WASHINGTON – The North American Meat Institute (NAMI) launched a federal court challenge against California’s Proposition 12, a measure that establishes specific minimum requirements for confinement of laying hens, breeding pigs and veal calves.

In the lawsuit, NAMI argues that Prop 12 is unconstitutional in several ways. First, the law prohibits the sale of uncooked pork or veal from animals housed in ways that do not meet California’s standards, thus creating a barrier against out-of-state competitors.

“The purpose of the sales ban is to “level the playing field” between California producers and out-of-state producers, and it does so by stripping away the competitive advantage out-of-state producers would have if they could sell their products in California without complying with costly confinement requirements that apply directly to California producers,” the lawsuit states.

The law also imposes substantial burdens on interstate markets for pork and veal.
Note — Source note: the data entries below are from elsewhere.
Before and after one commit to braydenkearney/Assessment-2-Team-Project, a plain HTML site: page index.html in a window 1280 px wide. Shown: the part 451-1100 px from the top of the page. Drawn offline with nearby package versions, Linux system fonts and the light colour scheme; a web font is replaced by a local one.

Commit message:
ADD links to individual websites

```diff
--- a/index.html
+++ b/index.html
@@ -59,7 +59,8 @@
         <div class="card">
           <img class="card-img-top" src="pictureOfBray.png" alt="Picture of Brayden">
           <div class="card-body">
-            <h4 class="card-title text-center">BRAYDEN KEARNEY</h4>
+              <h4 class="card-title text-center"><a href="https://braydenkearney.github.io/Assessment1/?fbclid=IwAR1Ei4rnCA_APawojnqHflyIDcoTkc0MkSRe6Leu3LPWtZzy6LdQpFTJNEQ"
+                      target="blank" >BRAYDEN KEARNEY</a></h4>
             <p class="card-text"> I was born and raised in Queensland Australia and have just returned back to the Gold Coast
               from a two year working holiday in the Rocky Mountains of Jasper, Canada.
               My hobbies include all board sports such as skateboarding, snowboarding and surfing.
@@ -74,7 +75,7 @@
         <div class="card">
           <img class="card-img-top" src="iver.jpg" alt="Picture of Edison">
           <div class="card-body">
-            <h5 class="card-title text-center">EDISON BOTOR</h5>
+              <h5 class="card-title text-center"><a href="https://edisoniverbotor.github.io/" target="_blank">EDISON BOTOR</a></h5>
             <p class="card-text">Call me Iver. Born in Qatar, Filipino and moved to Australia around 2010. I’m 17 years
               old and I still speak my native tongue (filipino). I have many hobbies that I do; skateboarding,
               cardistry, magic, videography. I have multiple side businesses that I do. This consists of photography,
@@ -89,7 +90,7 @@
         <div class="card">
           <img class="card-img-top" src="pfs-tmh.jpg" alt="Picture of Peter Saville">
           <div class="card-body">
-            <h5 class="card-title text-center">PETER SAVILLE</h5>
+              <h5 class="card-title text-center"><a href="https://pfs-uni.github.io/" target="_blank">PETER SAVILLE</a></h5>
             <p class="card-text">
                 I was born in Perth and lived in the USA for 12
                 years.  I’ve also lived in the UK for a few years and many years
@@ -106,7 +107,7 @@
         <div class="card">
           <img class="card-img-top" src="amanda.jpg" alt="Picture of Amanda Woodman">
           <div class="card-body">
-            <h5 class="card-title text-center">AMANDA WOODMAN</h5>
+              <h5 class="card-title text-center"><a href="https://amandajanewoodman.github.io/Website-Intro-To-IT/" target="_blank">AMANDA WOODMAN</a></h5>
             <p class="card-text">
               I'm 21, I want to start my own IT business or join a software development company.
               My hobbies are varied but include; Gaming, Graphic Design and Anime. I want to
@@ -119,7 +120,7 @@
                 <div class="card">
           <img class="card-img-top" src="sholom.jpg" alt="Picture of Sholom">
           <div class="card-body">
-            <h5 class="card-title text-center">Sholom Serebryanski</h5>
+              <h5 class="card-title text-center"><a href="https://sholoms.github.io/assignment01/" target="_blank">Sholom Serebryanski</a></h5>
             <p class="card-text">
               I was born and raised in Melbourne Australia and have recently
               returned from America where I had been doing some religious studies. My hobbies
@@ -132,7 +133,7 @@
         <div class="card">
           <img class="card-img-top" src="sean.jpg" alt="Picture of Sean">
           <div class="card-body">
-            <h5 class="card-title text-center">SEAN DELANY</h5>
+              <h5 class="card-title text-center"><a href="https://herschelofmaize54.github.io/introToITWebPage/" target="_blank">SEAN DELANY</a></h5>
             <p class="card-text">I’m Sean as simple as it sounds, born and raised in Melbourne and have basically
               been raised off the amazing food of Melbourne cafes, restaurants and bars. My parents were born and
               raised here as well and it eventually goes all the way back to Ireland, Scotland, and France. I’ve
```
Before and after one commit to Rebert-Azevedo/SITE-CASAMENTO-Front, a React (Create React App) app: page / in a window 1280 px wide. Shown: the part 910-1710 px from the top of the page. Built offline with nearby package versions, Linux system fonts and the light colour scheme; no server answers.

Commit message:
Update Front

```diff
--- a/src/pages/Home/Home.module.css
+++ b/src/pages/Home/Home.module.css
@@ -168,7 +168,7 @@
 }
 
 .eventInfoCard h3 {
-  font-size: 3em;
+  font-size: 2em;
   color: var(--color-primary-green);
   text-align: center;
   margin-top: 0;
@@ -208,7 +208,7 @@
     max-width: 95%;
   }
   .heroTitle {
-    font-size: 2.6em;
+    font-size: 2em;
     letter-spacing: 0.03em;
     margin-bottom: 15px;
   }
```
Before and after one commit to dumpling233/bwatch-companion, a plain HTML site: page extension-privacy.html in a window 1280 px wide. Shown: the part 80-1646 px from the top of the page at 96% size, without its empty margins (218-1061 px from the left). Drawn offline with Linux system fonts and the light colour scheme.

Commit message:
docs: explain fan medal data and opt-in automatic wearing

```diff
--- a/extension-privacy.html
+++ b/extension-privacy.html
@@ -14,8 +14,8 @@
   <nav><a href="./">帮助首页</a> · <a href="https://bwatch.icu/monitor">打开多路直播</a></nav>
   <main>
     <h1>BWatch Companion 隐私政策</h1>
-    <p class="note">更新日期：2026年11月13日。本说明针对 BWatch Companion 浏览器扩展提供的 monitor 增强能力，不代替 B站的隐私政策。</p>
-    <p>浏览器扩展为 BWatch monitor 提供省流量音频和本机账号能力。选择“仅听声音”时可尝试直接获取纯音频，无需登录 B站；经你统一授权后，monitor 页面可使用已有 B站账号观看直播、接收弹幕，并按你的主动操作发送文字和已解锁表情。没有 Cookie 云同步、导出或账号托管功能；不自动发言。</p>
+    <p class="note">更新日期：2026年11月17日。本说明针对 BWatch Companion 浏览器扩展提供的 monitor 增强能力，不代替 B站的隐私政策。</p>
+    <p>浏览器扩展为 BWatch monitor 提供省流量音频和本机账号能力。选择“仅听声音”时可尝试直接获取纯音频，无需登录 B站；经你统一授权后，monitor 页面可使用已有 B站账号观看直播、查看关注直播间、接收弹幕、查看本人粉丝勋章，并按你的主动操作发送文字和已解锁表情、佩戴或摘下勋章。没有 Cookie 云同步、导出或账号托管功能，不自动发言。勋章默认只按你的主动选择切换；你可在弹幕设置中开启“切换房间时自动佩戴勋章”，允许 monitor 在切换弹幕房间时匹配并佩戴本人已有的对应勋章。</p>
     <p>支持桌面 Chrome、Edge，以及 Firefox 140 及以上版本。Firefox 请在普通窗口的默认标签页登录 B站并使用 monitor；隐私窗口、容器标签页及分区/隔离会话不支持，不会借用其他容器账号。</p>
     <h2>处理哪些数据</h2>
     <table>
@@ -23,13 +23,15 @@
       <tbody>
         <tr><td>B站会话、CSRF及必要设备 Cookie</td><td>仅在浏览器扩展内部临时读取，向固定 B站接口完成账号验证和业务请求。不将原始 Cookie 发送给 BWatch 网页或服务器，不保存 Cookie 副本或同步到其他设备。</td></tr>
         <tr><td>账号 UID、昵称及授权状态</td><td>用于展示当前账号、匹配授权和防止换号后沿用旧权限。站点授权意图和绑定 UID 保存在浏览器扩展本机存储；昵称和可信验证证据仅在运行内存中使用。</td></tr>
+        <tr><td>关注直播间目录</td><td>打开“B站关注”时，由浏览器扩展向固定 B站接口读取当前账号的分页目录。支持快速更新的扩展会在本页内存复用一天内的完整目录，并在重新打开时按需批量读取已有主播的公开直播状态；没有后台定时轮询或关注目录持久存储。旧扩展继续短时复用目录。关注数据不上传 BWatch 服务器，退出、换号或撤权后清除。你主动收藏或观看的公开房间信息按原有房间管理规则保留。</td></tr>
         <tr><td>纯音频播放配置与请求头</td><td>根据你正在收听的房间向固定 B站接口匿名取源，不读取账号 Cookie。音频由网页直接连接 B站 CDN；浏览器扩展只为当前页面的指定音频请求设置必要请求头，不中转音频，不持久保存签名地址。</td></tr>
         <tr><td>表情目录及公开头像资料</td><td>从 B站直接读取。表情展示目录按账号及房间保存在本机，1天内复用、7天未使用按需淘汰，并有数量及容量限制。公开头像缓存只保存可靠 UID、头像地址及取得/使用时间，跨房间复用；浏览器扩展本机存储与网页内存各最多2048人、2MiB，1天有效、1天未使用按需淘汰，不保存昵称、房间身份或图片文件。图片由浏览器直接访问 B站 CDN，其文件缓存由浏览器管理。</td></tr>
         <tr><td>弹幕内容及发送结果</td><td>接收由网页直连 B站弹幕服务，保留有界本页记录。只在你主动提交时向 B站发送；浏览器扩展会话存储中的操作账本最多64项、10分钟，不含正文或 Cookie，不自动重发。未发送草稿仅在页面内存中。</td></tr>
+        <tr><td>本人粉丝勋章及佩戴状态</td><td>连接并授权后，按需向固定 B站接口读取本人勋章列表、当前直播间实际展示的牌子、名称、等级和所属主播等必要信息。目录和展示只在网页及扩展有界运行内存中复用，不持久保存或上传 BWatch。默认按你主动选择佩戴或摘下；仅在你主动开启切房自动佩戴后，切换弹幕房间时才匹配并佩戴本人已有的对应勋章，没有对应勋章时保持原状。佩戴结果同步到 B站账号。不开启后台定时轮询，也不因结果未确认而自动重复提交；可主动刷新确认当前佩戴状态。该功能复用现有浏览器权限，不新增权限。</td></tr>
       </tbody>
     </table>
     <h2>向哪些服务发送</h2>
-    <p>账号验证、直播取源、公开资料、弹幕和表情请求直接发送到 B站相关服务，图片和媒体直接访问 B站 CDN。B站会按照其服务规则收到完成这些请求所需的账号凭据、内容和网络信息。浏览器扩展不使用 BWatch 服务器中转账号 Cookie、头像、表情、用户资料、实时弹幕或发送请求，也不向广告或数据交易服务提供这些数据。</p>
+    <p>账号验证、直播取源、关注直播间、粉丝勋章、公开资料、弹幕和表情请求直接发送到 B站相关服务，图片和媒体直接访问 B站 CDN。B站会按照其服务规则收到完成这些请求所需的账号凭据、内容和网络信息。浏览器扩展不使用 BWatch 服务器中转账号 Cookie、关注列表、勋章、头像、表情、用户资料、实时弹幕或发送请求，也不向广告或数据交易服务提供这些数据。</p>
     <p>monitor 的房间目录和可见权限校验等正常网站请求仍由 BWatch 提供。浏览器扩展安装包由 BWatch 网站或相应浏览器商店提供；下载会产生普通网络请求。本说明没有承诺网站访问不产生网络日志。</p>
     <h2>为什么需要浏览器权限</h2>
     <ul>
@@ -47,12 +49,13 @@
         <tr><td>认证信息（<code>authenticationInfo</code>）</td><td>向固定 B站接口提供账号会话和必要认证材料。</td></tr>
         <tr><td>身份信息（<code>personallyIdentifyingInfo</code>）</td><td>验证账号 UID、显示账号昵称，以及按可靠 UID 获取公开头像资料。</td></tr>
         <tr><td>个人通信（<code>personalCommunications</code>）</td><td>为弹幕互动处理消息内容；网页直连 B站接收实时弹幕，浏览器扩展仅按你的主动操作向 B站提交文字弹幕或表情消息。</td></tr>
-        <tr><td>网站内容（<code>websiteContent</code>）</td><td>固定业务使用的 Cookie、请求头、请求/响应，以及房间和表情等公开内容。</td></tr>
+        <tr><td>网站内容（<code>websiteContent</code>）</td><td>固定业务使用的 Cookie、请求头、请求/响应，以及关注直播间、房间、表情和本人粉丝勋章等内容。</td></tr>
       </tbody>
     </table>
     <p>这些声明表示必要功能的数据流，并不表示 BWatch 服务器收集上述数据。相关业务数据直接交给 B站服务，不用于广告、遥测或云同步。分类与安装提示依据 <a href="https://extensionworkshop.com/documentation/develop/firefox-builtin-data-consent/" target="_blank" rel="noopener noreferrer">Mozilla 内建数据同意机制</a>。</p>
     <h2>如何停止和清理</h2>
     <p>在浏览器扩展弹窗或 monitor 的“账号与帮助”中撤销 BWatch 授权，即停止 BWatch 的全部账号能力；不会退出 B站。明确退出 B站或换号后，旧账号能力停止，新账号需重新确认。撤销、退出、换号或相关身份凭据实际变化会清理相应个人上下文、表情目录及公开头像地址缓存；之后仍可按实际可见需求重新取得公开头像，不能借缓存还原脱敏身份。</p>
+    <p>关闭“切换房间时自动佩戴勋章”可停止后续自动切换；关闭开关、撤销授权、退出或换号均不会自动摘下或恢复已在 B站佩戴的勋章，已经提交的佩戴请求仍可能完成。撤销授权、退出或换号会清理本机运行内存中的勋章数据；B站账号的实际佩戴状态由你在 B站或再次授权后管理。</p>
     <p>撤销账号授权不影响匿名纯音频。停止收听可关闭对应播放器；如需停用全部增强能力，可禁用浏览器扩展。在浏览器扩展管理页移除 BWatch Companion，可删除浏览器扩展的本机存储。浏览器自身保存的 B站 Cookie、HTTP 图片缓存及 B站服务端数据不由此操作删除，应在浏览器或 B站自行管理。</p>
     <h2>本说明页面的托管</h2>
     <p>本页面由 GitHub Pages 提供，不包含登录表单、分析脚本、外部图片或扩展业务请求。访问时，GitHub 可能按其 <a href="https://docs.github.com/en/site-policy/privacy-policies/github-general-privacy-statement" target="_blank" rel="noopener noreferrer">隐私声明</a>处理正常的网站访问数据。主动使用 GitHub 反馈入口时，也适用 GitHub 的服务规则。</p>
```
The lawsuit states that, “Because Proposition 12’s confinement requirements for veal calves and breeding sows go well beyond current industry standards, the sales ban requires producers to spend millions of dollars building California-compliant facilities and/or slash output, or to abandon the California market. The resulting harms, which will be borne primarily by out-of-state businesses, are not justified by any legitimate local interest.”

Finally, the law violates the commerce clause by directly regulating interstate and foreign commerce. “California lacks authority to regulate farming practices outside California, and it cannot condition access to its market as a means to control how farm animals are confined in other States and countries,” the lawsuit states. “That is precisely what Proposition 12’s sales ban does — it projects California law worldwide by banning the in-state sale of wholesome veal and pork imported from other States and countries unless out-of-state producers comply with California’s farm animal-confinement requirements outside of California.”

NAMI is seeking a preliminary injunction to halt implementation of the law, which the organization says violates the commerce clause of the US Constitution. The law also hurts the nation’s food chain by increasing costs for producers and consumers, the organization argued.

“Prop 12 hurts the family on a budget with higher prices for pork, veal and eggs, and unfairly punishes livestock producers outside of California by forcing them to spend millions more just to access California markets,” said Meat Institute President and CEO Julie Anna Potts. “We are a highly-efficient and unified economy in this country and so that’s just not right. If this unconstitutional law is allowed to stand, California will dictate farming practices across the nation. California’s overreach creates an unworkable patchwork of differing state regulations that will make it impossible for the supply chain, from small farmers to your local grocer, to function.”